Sign up now to cite pages or passages in MLA, APA and Chicago citation styles.

"Portraying himself as an honest, ordinary person helped Lincoln identify with his audiences." (Einhorn, 1992, p. 25).

"Portraying himself as an honest, ordinary person helped Lincoln identify with his audiences." (Einhorn 25)

"Portraying himself as an honest, ordinary person helped Lincoln identify with his audiences."1

1. Lois J. Einhorn, Abraham Lincoln, the Orator: Penetrating the Lincoln Legend (Westport, CT: Greenwood Press, 1992), 25, http://www.questia.com/read/27419298.

Cited passage

Welcome to the new Questia Reader
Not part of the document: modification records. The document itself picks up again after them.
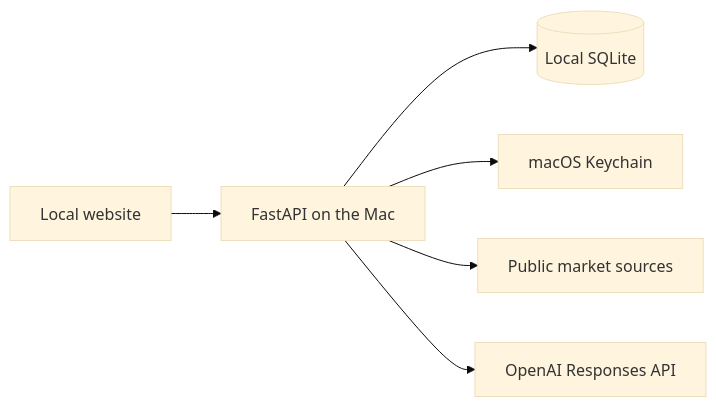
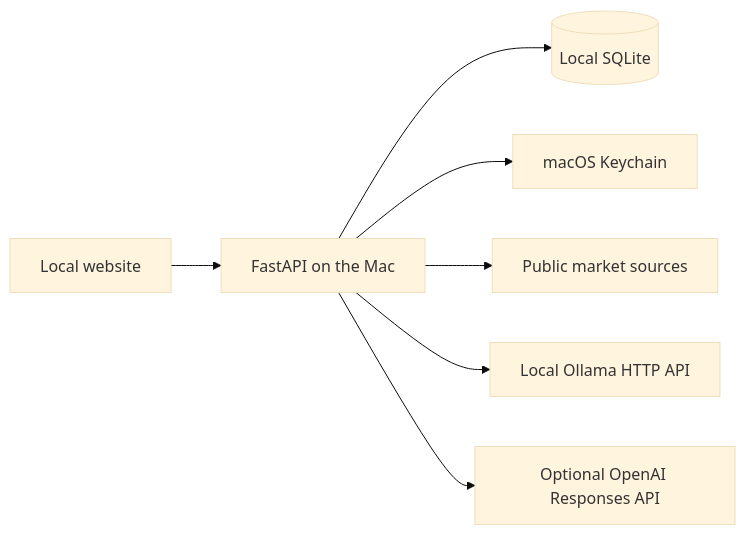
The diagram in docs/ARCHITECTURE.md (FunctionalTools/stockreplay), drawn with Mermaid (base theme) before and after one commit. The commit also changed other lines of this file and 64 other files, not shown here.

Commit message:
Add free local Ollama research and a sourced forecast calendar

````diff
--- a/docs/ARCHITECTURE.md
+++ b/docs/ARCHITECTURE.md
@@ -5,8 +5,9 @@
 ```mermaid
 flowchart LR
     UI[Local website] --> API[FastAPI on the Mac]
     API --> DB[(Local SQLite)]
     API --> KC[macOS Keychain]
     API --> P[Public market sources]
-    API --> O[OpenAI Responses API]
+    API --> L[Local Ollama HTTP API]
+    API --> O[Optional OpenAI Responses API]
 ```
````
The Questia Reader has been updated to provide you with an even better online reading experience.  It is now 100% Responsive, which means you can read our books and articles on any sized device you wish.  All of your favorite tools like notes, highlights, and citations are still here, but the way you select text has been updated to be easier to use, especially on touchscreen devices.  Here's how:

1. Click or tap the first word you want to select.
2. Click or tap the last word you want to select.

OK, got it!

Thanks for trying Questia!

Please continue trying out our research tools, but please note, full functionality is available only to our active members.

Your work will be lost once you leave this Web page.

For full access in an ad-free environment, sign up now for a FREE, 1-day trial.

Already a member? Log in now.